History of St. Mark's Episcopal Church 

Immediately after organizing St. Mark’s Church in 1858, Episcopalians in San Antonio set out to erect a building. No matter that San Antonio was a rowdy frontier outpost reached only by a tortuous overland route from the Texas Gulf Coast. In their enthusiasm, St. Mark’s members would settle only for the nation’s leading church architect—Richard Upjohn in New York City. St. Mark’s became Upjohn’s only building in Texas and one of his few, west of the Mississippi.

The St. Mark’s cornerstone was laid in 1859 and the church was completed sixteen years later. Additions during the next century maintained Gothic Revival traditions. The church complex, an architectural landmark, is listed in the National Register of Historic Places.

Many of the state’s leading architects, all based in San Antonio, contributed to the growing complex. English-born Alfred Giles designed a parish hall in 1913. In the next decade his son, E. Palmer Giles, and Kurt D. Beckmann designed its much larger replacement. Atlee B. Ayres advised on redecorating the nave, including the short-lived addition of a rood screen, in 1936. Henry J. Steinbomer designed a narthex extending the nave and added a cloistered walkway and a tower, finished in 1949. The firm of Ford, Powell & Carson planned a major renovation of the parish house, completed in 2008.

Easter 1858

Easter 1858 was a time of resurrection for the Episcopal Church in San Antonio. Eight years earlier, the Diocese of Texas had admitted Trinity Church of San Antonio, with 13 communicants. The congregation struggled to find a permanent location and a rector, finally falling into a complicated dysfunction referred to in surviving records only as “a state of affairs.” Read more. 

Out of the Shoebox

The fifth rector of St. Mark’s, the Rev. Walter R. Richardson, arrived in 1868 a week before one of San Antonio’s worst weather disasters. “Every windowpane and sash in the town” was shattered, he remembered, and one person died, in a storm of hailstones weighing as much as a pound. The city’s first Protestant church structure, where St. Mark’s members had briefly met, collapsed. Read more.


St. Mark’s has long cooperated with those with other beliefs. Church facilities were shared on occasion with Temple Beth-El when it was nearby, with Travis Park Methodist Church for three years after a fire and, in the 1920s, with the Greek Orthodox congregation of St. Sophia, prior to completion of its new church. Read more.

Women's Emerging Role

Thirty St. Mark’s ladies organized as the Dorcas Society in 1865–66 raised $540.75 toward construction of St. Mark’s, today’s equivalent of $8,600. Read more.

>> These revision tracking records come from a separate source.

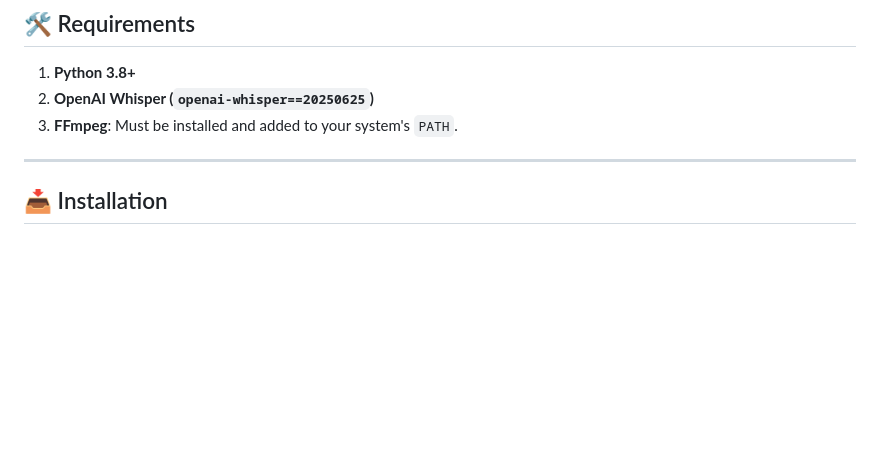
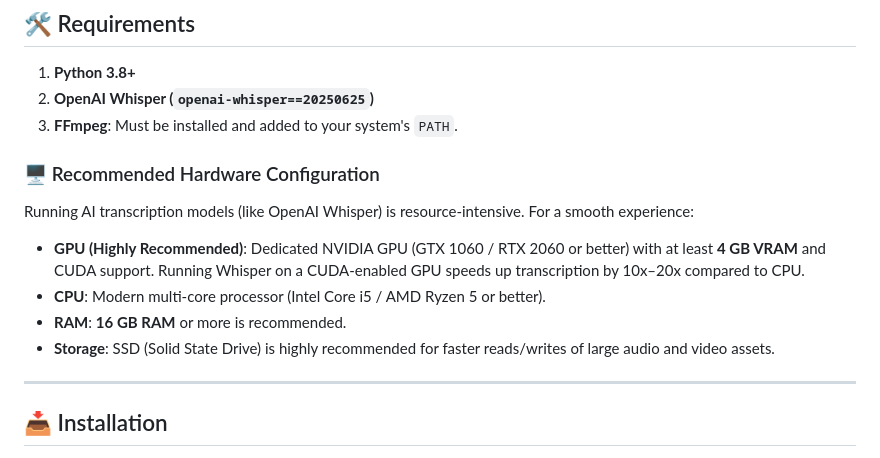
Before and after one commit to ashutoshmjain/ddma, a Markdown page: README.md, the part around the change. GitHub-like rendering; blank space fills up the shorter version.

Commit message:
Add recommended PC configuration to README

```diff
--- a/README.md
+++ b/README.md
@@ -24,6 +24,13 @@ DeepDive Media Automator (DDMA) is a python CLI toolkit and an interactive web c
 1. **Python 3.8+**
 2. **OpenAI Whisper (`openai-whisper==20250625`)**
 3. **FFmpeg**: Must be installed and added to your system's `PATH`.
+
+### 🖥️ Recommended Hardware Configuration
+Running AI transcription models (like OpenAI Whisper) is resource-intensive. For a smooth experience:
+* **GPU (Highly Recommended)**: Dedicated NVIDIA GPU (GTX 1060 / RTX 2060 or better) with at least **4 GB VRAM** and CUDA support. Running Whisper on a CUDA-enabled GPU speeds up transcription by 10x–20x compared to CPU.
+* **CPU**: Modern multi-core processor (Intel Core i5 / AMD Ryzen 5 or better).
+* **RAM**: **16 GB RAM** or more is recommended.
+* **Storage**: SSD (Solid State Drive) is highly recommended for faster reads/writes of large audio and video assets.
 
 ---
 
```
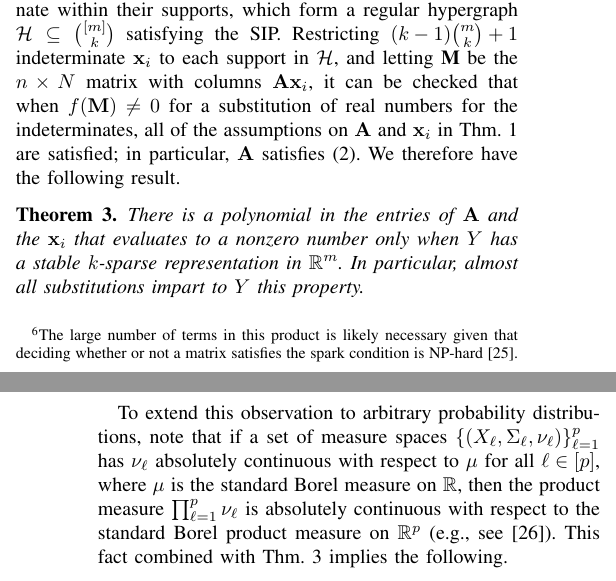
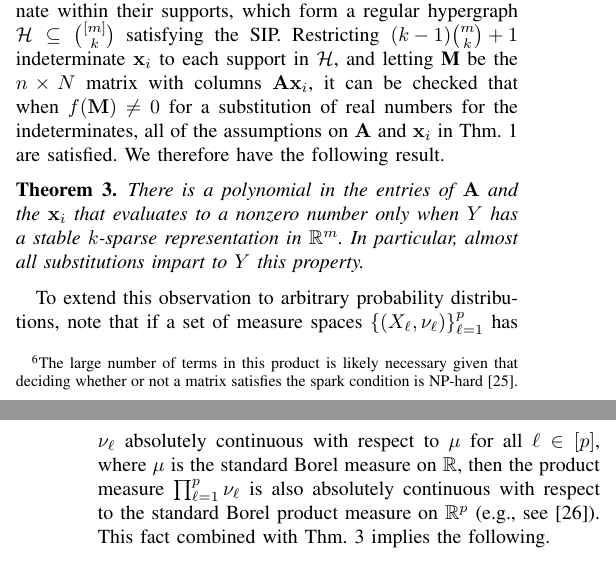
Before and after one commit to cjfinks/chaz-thm, a LaTeX paper (manuscripts/IEEE/final_submission.tex): two parts of the columns of pages 3 and 4 of 9, joined at a grey line, cut so that both start at the same text. Compiled offline with pdfLaTeX; a missing font is replaced by an installed copy or a similar font; a LaTeX package or settings file that is missing is left out.

Commit message:
final through page 3

```diff
--- a/manuscripts/IEEE/final_submission.tex
+++ b/manuscripts/IEEE/final_submission.tex
@@ -286,14 +286,14 @@ Since $f$ is analytic, having a single substitution of a real matrix $\mathbf{A}
 
 %Since $f$ is analytic, having a single substitution of a real matrix $\mathbf{A}$ with $f(\mathbf{A}) \neq 0$ necessarily implies that the zeroes of $f$ form a set of measure zero. Fortunately, such a matrix $\mathbf{A}$ is easily constructed by adding rows of zeroes to any $\min(2k,m) \times m$ Vandermonde matrix as described above (so that each term in the product above for $f$ is nonzero). Hence, almost every $n \times m$ matrix with $n \geq \min(2k,m)$ satisfies \eqref{SparkCondition}.
 
-We claim that a similar phenomenon applies to datasets of vectors with a stable sparse representation. Briefly, following the same procedure as in \cite[Sec.~IV]{Hillar15}, for $k < m$ and $n \geq \min(2k, m)$ we may consider the ``symbolic'' dataset $Y = \{\mathbf{A}\mathbf{x}_1,\ldots,\mathbf{A} \mathbf{x}_N\}$ generated by an indeterminate $n \times m$ matrix $\mathbf{A}$ and $m$-dimensional $k$-sparse vectors $\mathbf{x}_1, \ldots, \mathbf{x}_N$ indeterminate within their supports, which form a regular hypergraph $\mathcal{H} \subseteq {[m] \choose k}$ satisfying the SIP. Restricting \mbox{$(k-1){m \choose k} + 1$} indeterminate $\mathbf{x}_i$ to each support in $\mathcal{H}$, and letting $\textbf{M}$ be the $n \times N$ matrix with columns $\mathbf{A}\mathbf{x}_i$, it can be checked that when $f(\mathbf{M}) \neq 0$ for a substitution of real numbers for the indeterminates, all of the assumptions on $\mathbf{A}$ and $\mathbf{x}_i$ in Thm.~\ref{DeterministicUniquenessTheorem} are satisfied; in particular, $\mathbf{A}$ satisfies \eqref{SparkCondition}. We therefore have the following result.
+We claim that a similar phenomenon applies to datasets of vectors with a stable sparse representation. Briefly, following the same procedure as in \cite[Sec.~IV]{Hillar15}, for $k < m$ and $n \geq \min(2k, m)$ we may consider the ``symbolic'' dataset $Y = \{\mathbf{A}\mathbf{x}_1,\ldots,\mathbf{A} \mathbf{x}_N\}$ generated by an indeterminate $n \times m$ matrix $\mathbf{A}$ and $m$-dimensional $k$-sparse vectors $\mathbf{x}_1, \ldots, \mathbf{x}_N$ indeterminate within their supports, which form a regular hypergraph $\mathcal{H} \subseteq {[m] \choose k}$ satisfying the SIP. Restricting \mbox{$(k-1){m \choose k} + 1$} indeterminate $\mathbf{x}_i$ to each support in $\mathcal{H}$, and letting $\textbf{M}$ be the $n \times N$ matrix with columns $\mathbf{A}\mathbf{x}_i$, it can be checked that when $f(\mathbf{M}) \neq 0$ for a substitution of real numbers for the indeterminates, all of the assumptions on $\mathbf{A}$ and $\mathbf{x}_i$ in Thm.~\ref{DeterministicUniquenessTheorem} are satisfied. We therefore have the following result.  % ; in particular, $\mathbf{A}$ satisfies \eqref{SparkCondition}
 
 \begin{theorem}\label{robustPolythm}
 %Let $\mathbf{A}$ and $\mathbf{x}_1, \ldots, \mathbf{x}_N$ be an indeterminate $n \times m$ matrix and sequence of $m$-dimensional vectors, respectively.
 There is a polynomial in the entries of $\mathbf{A}$ and the $\mathbf{x}_i$ that evaluates to a nonzero number only when $Y$ has a stable $k$-sparse representation in $\mathbb{R}^m$. In particular, almost all substitutions impart to $Y$ this property.
 \end{theorem}
 
-To extend this observation to arbitrary probability distributions, note that if a set of measure spaces $\{(X_{\ell}, \Sigma_{\ell}, \nu_{\ell})\}_{\ell=1}^p$ has $\nu_{\ell}$ absolutely continuous with respect to $\mu$ for all $\ell \in [p]$, where $\mu$ is the standard Borel measure on $\mathbb{R}$, then the product measure $\prod_{\ell=1}^p \nu_{\ell}$ is absolutely continuous with respect to the standard Borel product measure on $\mathbb{R}^p$ (e.g., see \cite{folland2013real}).  This fact combined with Thm.~\ref{robustPolythm} implies the following.
+To extend this observation to arbitrary probability distributions, note that if a set of measure spaces $\{(X_{\ell}, \nu_{\ell})\}_{\ell=1}^p$ has $\nu_{\ell}$ absolutely continuous with respect to $\mu$ for all $\ell \in [p]$, where $\mu$ is the standard Borel measure on $\mathbb{R}$, then the product measure $\prod_{\ell=1}^p \nu_{\ell}$ is also absolutely continuous with respect to the standard Borel product measure on $\mathbb{R}^p$ (e.g., see \cite{folland2013real}).  This fact combined with Thm.~\ref{robustPolythm} implies the following.
 
 \begin{corollary}\label{ProbabilisticCor}
 If indeterminate entries of $\mathbf{A}$ and $\mathbf{x}_i$ are drawn independently from probability measures absolutely continuous with respect to the standard Borel measure, then $Y$ has a stable $k$-sparse representation in $\mathbb{R}^m$ with probability one.
```
Also changed, not shown: manuscripts/IEEE/final_submission.tex (2 more changed lines).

 "One of America's Greatest Parishes"

In the exuberance of the 1920s, St. Mark’s replaced its adjacent parish hall and the historic residence next door with a new parish hall and auditorium complex. Some advocated continuing with plans to expand the nave and build a tower, but cooler heads decided to first pay down existing debt. It was a fortunate decision. Read more.

Dealing With Change

Suburban flight began shrinking the St. Mark’s congregation in the 1960s just as it was plaguing downtown merchants. Suburban churchgoers were finding new suburban churches just as shoppers were moving to new suburban malls, which, like the new churches, offered plenty of the free parking that could not be matched downtown. Read more.

Written by Lewis Fisher from his book St. Mark’s Episcopal Church: 150 Years of Ministry in Downtown San Antonio.